Description of the task » Your task is to repeat all of the data exactly while excluding the pictures.

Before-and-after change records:
"""
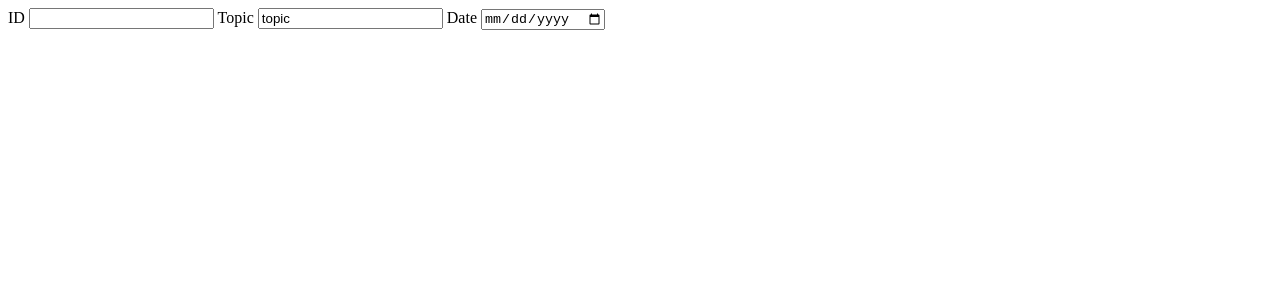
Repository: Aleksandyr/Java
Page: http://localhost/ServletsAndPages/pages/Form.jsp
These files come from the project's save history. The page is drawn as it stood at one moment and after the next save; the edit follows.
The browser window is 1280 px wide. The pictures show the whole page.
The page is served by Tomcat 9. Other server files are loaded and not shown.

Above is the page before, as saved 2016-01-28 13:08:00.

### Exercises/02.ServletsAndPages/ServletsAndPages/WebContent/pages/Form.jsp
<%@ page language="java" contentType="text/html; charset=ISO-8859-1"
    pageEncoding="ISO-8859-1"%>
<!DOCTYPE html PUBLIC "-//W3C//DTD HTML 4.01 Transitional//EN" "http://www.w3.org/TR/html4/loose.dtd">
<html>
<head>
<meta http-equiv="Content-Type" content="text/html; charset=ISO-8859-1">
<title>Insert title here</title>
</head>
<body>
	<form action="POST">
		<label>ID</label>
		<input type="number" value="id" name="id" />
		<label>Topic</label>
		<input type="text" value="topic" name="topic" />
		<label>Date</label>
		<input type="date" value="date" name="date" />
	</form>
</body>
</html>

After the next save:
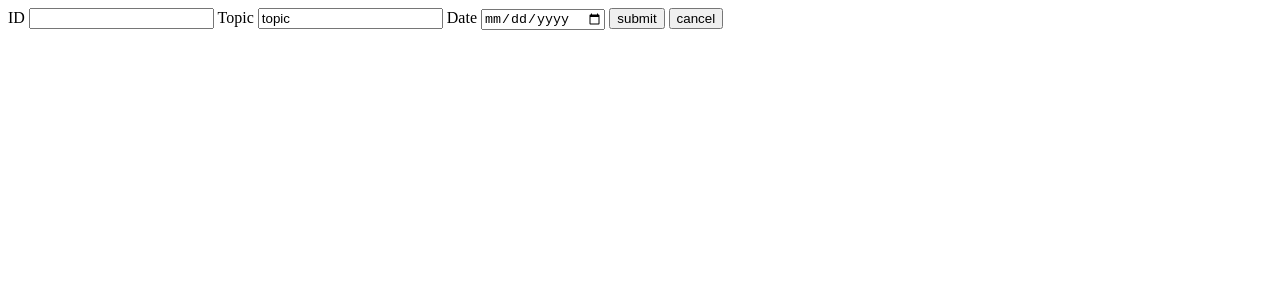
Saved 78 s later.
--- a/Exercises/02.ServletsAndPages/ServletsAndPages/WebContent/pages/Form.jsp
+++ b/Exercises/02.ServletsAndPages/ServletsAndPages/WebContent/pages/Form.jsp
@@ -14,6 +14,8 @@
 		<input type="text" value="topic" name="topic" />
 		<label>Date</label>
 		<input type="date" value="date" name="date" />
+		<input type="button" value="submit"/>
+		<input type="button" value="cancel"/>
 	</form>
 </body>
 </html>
"""
Exercise result »
Repository: Aleksandyr/Java
Page: http://localhost/ServletsAndPages/pages/Form.jsp
These files come from the project's save history. The page is drawn as it stood at one moment and after the next save; the edit follows.
The browser window is 1280 px wide. The pictures show the whole page.
The page is served by Tomcat 9. Other server files are loaded and not shown.

Above is the page before, as saved 2016-01-28 13:08:00.

### Exercises/02.ServletsAndPages/ServletsAndPages/WebContent/pages/Form.jsp
<%@ page language="java" contentType="text/html; charset=ISO-8859-1"
    pageEncoding="ISO-8859-1"%>
<!DOCTYPE html PUBLIC "-//W3C//DTD HTML 4.01 Transitional//EN" "http://www.w3.org/TR/html4/loose.dtd">
<html>
<head>
<meta http-equiv="Content-Type" content="text/html; charset=ISO-8859-1">
<title>Insert title here</title>
</head>
<body>
	<form action="POST">
		<label>ID</label>
		<input type="number" value="id" name="id" />
		<label>Topic</label>
		<input type="text" value="topic" name="topic" />
		<label>Date</label>
		<input type="date" value="date" name="date" />
	</form>
</body>
</html>

After the next save:
Saved 78 s later.
--- a/Exercises/02.ServletsAndPages/ServletsAndPages/WebContent/pages/Form.jsp
+++ b/Exercises/02.ServletsAndPages/ServletsAndPages/WebContent/pages/Form.jsp
@@ -14,6 +14,8 @@
 		<input type="text" value="topic" name="topic" />
 		<label>Date</label>
 		<input type="date" value="date" name="date" />
+		<input type="button" value="submit"/>
+		<input type="button" value="cancel"/>
 	</form>
 </body>
 </html>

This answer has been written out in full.